### RECORD SET

►

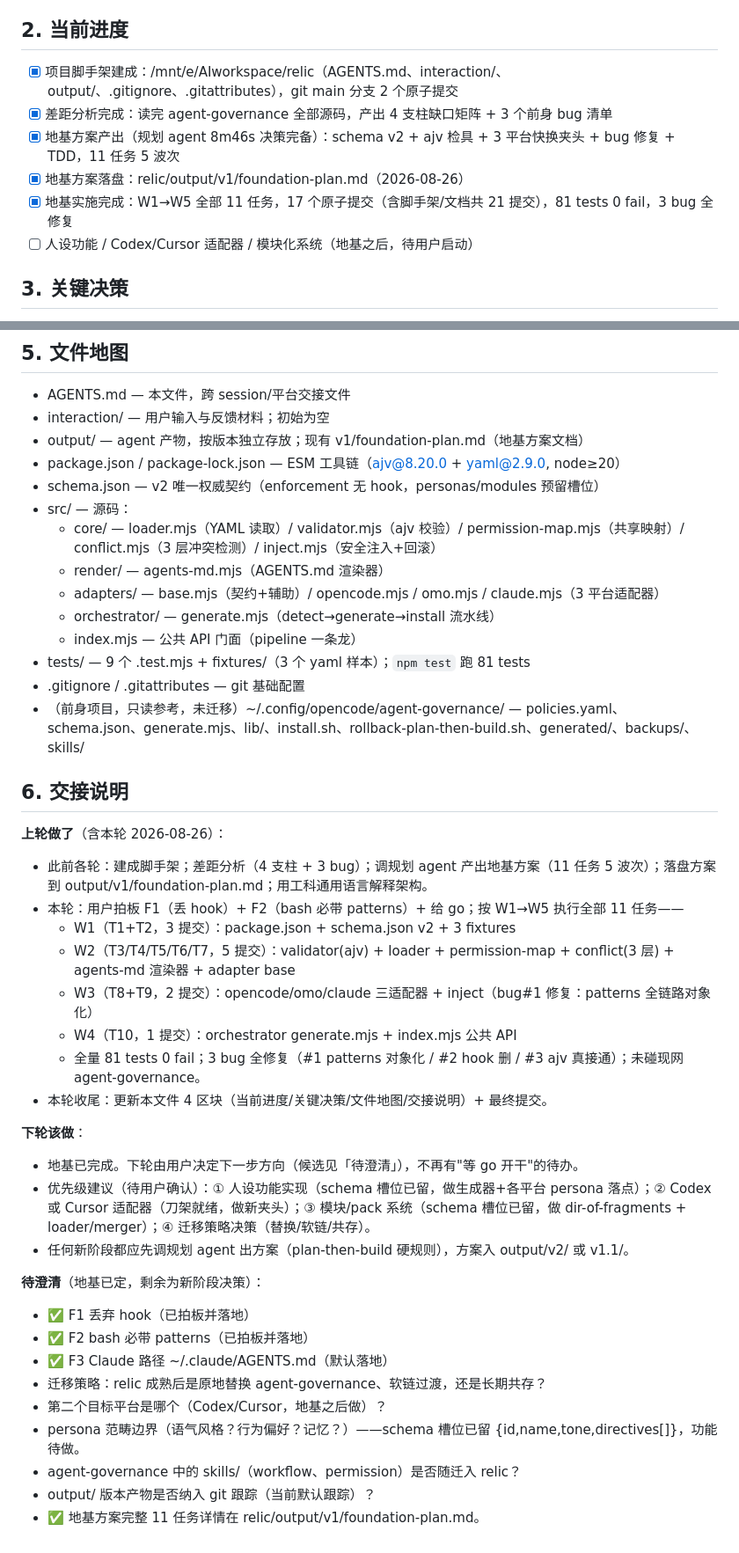
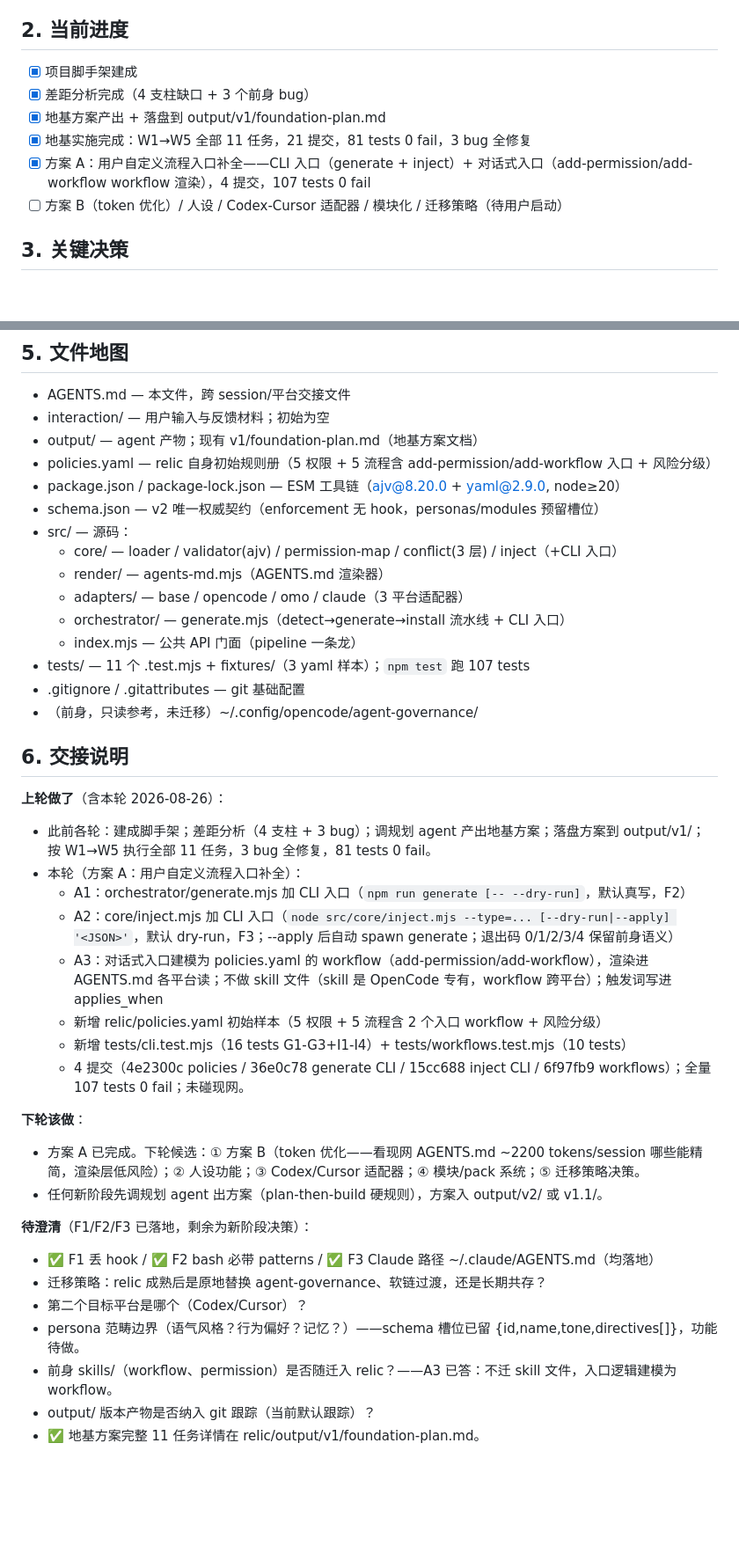
Before and after one commit to STHgs/relic-source, a Markdown page: AGENTS.md, 2 parts joined by grey strips. Shown at 88% size. Rendered like a GitHub page; blank space fills up the shorter version.

Commit message:
docs: update relic/AGENTS.md handoff (plan A complete: CLI + conversational entry)
Record plan A (user custom flow entry补全): A1 generate CLI, A2 inject CLI + generate hookup, A3 conversational entry modeled as workflows (add-permission/add-workflow) rendered to AGENTS.md, not skill files (cross-platform rationale). Add policies.yaml initial sample. New decisions: A2 CLI defaults (generate=write, inject=dry-run), A3 entry modeling. tests count 81→107. 未碰现网 agent-governance.

Ultraworked with [Sisyphus](https://github.com/code-yeongyu/oh-my-openagent)

Co-authored-by: Sisyphus <clio-agent@sisyphuslabs.ai>

```diff
--- a/AGENTS.md
+++ b/AGENTS.md
@@ -11,12 +11,12 @@
 
 ## 2. 当前进度
 
-- [x] 项目脚手架建成：/mnt/e/AIworkspace/relic（AGENTS.md、interaction/、output/、.gitignore、.gitattributes），git main 分支 2 个原子提交
-- [x] 差距分析完成：读完 agent-governance 全部源码，产出 4 支柱缺口矩阵 + 3 个前身 bug 清单
-- [x] 地基方案产出（规划 agent 8m46s 决策完备）：schema v2 + ajv 检具 + 3 平台快换夹头 + bug 修复 + TDD，11 任务 5 波次
-- [x] 地基方案落盘：relic/output/v1/foundation-plan.md（2026-08-26）
-- [x] 地基实施完成：W1→W5 全部 11 任务，17 个原子提交（含脚手架/文档共 21 提交），81 tests 0 fail，3 bug 全修复
-- [ ] 人设功能 / Codex/Cursor 适配器 / 模块化系统（地基之后，待用户启动）
+- [x] 项目脚手架建成
+- [x] 差距分析完成（4 支柱缺口 + 3 个前身 bug）
+- [x] 地基方案产出 + 落盘到 output/v1/foundation-plan.md
+- [x] 地基实施完成：W1→W5 全部 11 任务，21 提交，81 tests 0 fail，3 bug 全修复
+- [x] 方案 A：用户自定义流程入口补全——CLI 入口（generate + inject）+ 对话式入口（add-permission/add-workflow workflow 渲染），4 提交，107 tests 0 fail
+- [ ] 方案 B（token 优化）/ 人设 / Codex-Cursor 适配器 / 模块化 / 迁移策略（待用户启动）
 
 ## 3. 关键决策
 
@@ -46,43 +48,41 @@
 
 - AGENTS.md — 本文件，跨 session/平台交接文件
 - interaction/ — 用户输入与反馈材料；初始为空
-- output/ — agent 产物，按版本独立存放；现有 v1/foundation-plan.md（地基方案文档）
+- output/ — agent 产物；现有 v1/foundation-plan.md（地基方案文档）
+- policies.yaml — relic 自身初始规则册（5 权限 + 5 流程含 add-permission/add-workflow 入口 + 风险分级）
 - package.json / package-lock.json — ESM 工具链（ajv@8.20.0 + yaml@2.9.0, node≥20）
 - schema.json — v2 唯一权威契约（enforcement 无 hook，personas/modules 预留槽位）
 - src/ — 源码：
-  - core/ — loader.mjs（YAML 读取）/ validator.mjs（ajv 校验）/ permission-map.mjs（共享映射）/ conflict.mjs（3 层冲突检测）/ inject.mjs（安全注入+回滚）
+  - core/ — loader / validator(ajv) / permission-map / conflict(3 层) / inject（+CLI 入口）
   - render/ — agents-md.mjs（AGENTS.md 渲染器）
-  - adapters/ — base.mjs（契约+辅助）/ opencode.mjs / omo.mjs / claude.mjs（3 平台适配器）
-  - orchestrator/ — generate.mjs（detect→generate→install 流水线）
+  - adapters/ — base / opencode / omo / claude（3 平台适配器）
+  - orchestrator/ — generate.mjs（detect→generate→install 流水线 + CLI 入口）
   - index.mjs — 公共 API 门面（pipeline 一条龙）
-- tests/ — 9 个 .test.mjs + fixtures/（3 个 yaml 样本）；`npm test` 跑 81 tests
+- tests/ — 11 个 .test.mjs + fixtures/（3 yaml 样本）；`npm test` 跑 107 tests
 - .gitignore / .gitattributes — git 基础配置
-- （前身项目，只读参考，未迁移）~/.config/opencode/agent-governance/ — policies.yaml、schema.json、generate.mjs、lib/、install.sh、rollback-plan-then-build.sh、generated/、backups/、skills/
+- （前身，只读参考，未迁移）~/.config/opencode/agent-governance/
 
 ## 6. 交接说明
 
 **上轮做了**（含本轮 2026-08-26）：
-- 此前各轮：建成脚手架；差距分析（4 支柱 + 3 bug）；调规划 agent 产出地基方案（11 任务 5 波次）；落盘方案到 output/v1/foundation-plan.md；用工科通用语言解释架构。
-- 本轮：用户拍板 F1（丢 hook）+ F2（bash 必带 patterns）+ 给 go；按 W1→W5 执行全部 11 任务——
-  - W1（T1+T2，3 提交）：package.json + schema.json v2 + 3 fixtures
-  - W2（T3/T4/T5/T6/T7，5 提交）：validator(ajv) + loader + permission-map + conflict(3 层) + agents-md 渲染器 + adapter base
-  - W3（T8+T9，2 提交）：opencode/omo/claude 三适配器 + inject（bug#1 修复：patterns 全链路对象化）
-  - W4（T10，1 提交）：orchestrator generate.mjs + index.mjs 公共 API
-  - 全量 81 tests 0 fail；3 bug 全修复（#1 patterns 对象化 / #2 hook 删 / #3 ajv 真接通）；未碰现网 agent-governance。
-- 本轮收尾：更新本文件 4 区块（当前进度/关键决策/文件地图/交接说明）+ 最终提交。
+- 此前各轮：建成脚手架；差距分析（4 支柱 + 3 bug）；调规划 agent 产出地基方案；落盘方案到 output/v1/；按 W1→W5 执行全部 11 任务，3 bug 全修复，81 tests 0 fail。
+- 本轮（方案 A：用户自定义流程入口补全）：
+  - A1：orchestrator/generate.mjs 加 CLI 入口（`npm run generate [-- --dry-run]`，默认真写，F2）
+  - A2：core/inject.mjs 加 CLI 入口（`node src/core/inject.mjs --type=... [--dry-run|--apply] '<JSON>'`，默认 dry-run，F3；--apply 后自动 spawn generate；退出码 0/1/2/3/4 保留前身语义）
+  - A3：对话式入口建模为 policies.yaml 的 workflow（add-permission/add-workflow），渲染进 AGENTS.md 各平台读；不做 skill 文件（skill 是 OpenCode 专有，workflow 跨平台）；触发词写进 applies_when
+  - 新增 relic/policies.yaml 初始样本（5 权限 + 5 流程含 2 个入口 workflow + 风险分级）
+  - 新增 tests/cli.test.mjs（16 tests G1-G3+I1-I4）+ tests/workflows.test.mjs（10 tests）
+  - 4 提交（4e2300c policies / 36e0c78 generate CLI / 15cc688 inject CLI / 6f97fb9 workflows）；全量 107 tests 0 fail；未碰现网。
 
 **下轮该做**：
-- 地基已完成。下轮由用户决定下一步方向（候选见「待澄清」），不再有"等 go 开干"的待办。
-- 优先级建议（待用户确认）：① 人设功能实现（schema 槽位已留，做生成器+各平台 persona 落点）；② Codex 或 Cursor 适配器（刀架就绪，做新夹头）；③ 模块/pack 系统（schema 槽位已留，做 dir-of-fragments + loader/merger）；④ 迁移策略决策（替换/软链/共存）。
-- 任何新阶段都应先调规划 agent 出方案（plan-then-build 硬规则），方案入 output/v2/ 或 v1.1/。
+- 方案 A 已完成。下轮候选：① 方案 B（token 优化——看现网 AGENTS.md ~2200 tokens/session 哪些能精简，渲染层低风险）；② 人设功能；③ Codex/Cursor 适配器；④ 模块/pack 系统；⑤ 迁移策略决策。
+- 任何新阶段先调规划 agent 出方案（plan-then-build 硬规则），方案入 output/v2/ 或 v1.1/。
 
-**待澄清**（地基已定，剩余为新阶段决策）：
-- ✅ F1 丢弃 hook（已拍板并落地）
-- ✅ F2 bash 必带 patterns（已拍板并落地）
-- ✅ F3 Claude 路径 ~/.claude/AGENTS.md（默认落地）
+**待澄清**（F1/F2/F3 已落地，剩余为新阶段决策）：
+- ✅ F1 丢 hook / ✅ F2 bash 必带 patterns / ✅ F3 Claude 路径 ~/.claude/AGENTS.md（均落地）
 - 迁移策略：relic 成熟后是原地替换 agent-governance、软链过渡，还是长期共存？
-- 第二个目标平台是哪个（Codex/Cursor，地基之后做）？
+- 第二个目标平台是哪个（Codex/Cursor）？
 - persona 范畴边界（语气风格？行为偏好？记忆？）——schema 槽位已留 {id,name,tone,directives[]}，功能待做。
-- agent-governance 中的 skills/（workflow、permission）是否随迁入 relic？
+- 前身 skills/（workflow、permission）是否随迁入 relic？——A3 已答：不迁 skill 文件，入口逻辑建模为 workflow。
 - output/ 版本产物是否纳入 git 跟踪（当前默认跟踪）？
 - ✅ 地基方案完整 11 任务详情在 relic/output/v1/foundation-plan.md。
```
Also changed, not shown: other parts of AGENTS.md (+2 -0 lines).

◄

### TO DO
Search the material above for the word "inject", then copy each line that holds it.

### ANSWER BOX
Record plan A (user custom flow entry补全): A1 generate CLI, A2 inject CLI + generate hookup, A3 conversational entry modeled as workflows (add-permission/add-workflow) rendered to AGENTS.md, not skill files (cross-platform rationale). Add policies.yaml initial sample. New decisions: A2 CLI defaults (generate=write, inject=dry-run), A3 entry modeling. tests count 81→107. 未碰现网 agent-governance.
+- [x] 方案 A：用户自定义流程入口补全——CLI 入口（generate + inject）+ 对话式入口（add-permission/add-workflow workflow 渲染），4 提交，107 tests 0 fail
-  - core/ — loader.mjs（YAML 读取）/ validator.mjs（ajv 校验）/ permission-map.mjs（共享映射）/ conflict.mjs（3 层冲突检测）/ inject.mjs（安全注入+回滚）
+  - core/ — loader / validator(ajv) / permission-map / conflict(3 层) / inject（+CLI 入口）
-  - W3（T8+T9，2 提交）：opencode/omo/claude 三适配器 + inject（bug#1 修复：patterns 全链路对象化）
+  - A2：core/inject.mjs 加 CLI 入口（`node src/core/inject.mjs --type=... [--dry-run|--apply] '<JSON>'`，默认 dry-run，F3；--apply 后自动 spawn generate；退出码 0/1/2/3/4 保留前身语义）
+  - 4 提交（4e2300c policies / 36e0c78 generate CLI / 15cc688 inject CLI / 6f97fb9 workflows）；全量 107 tests 0 fail；未碰现网。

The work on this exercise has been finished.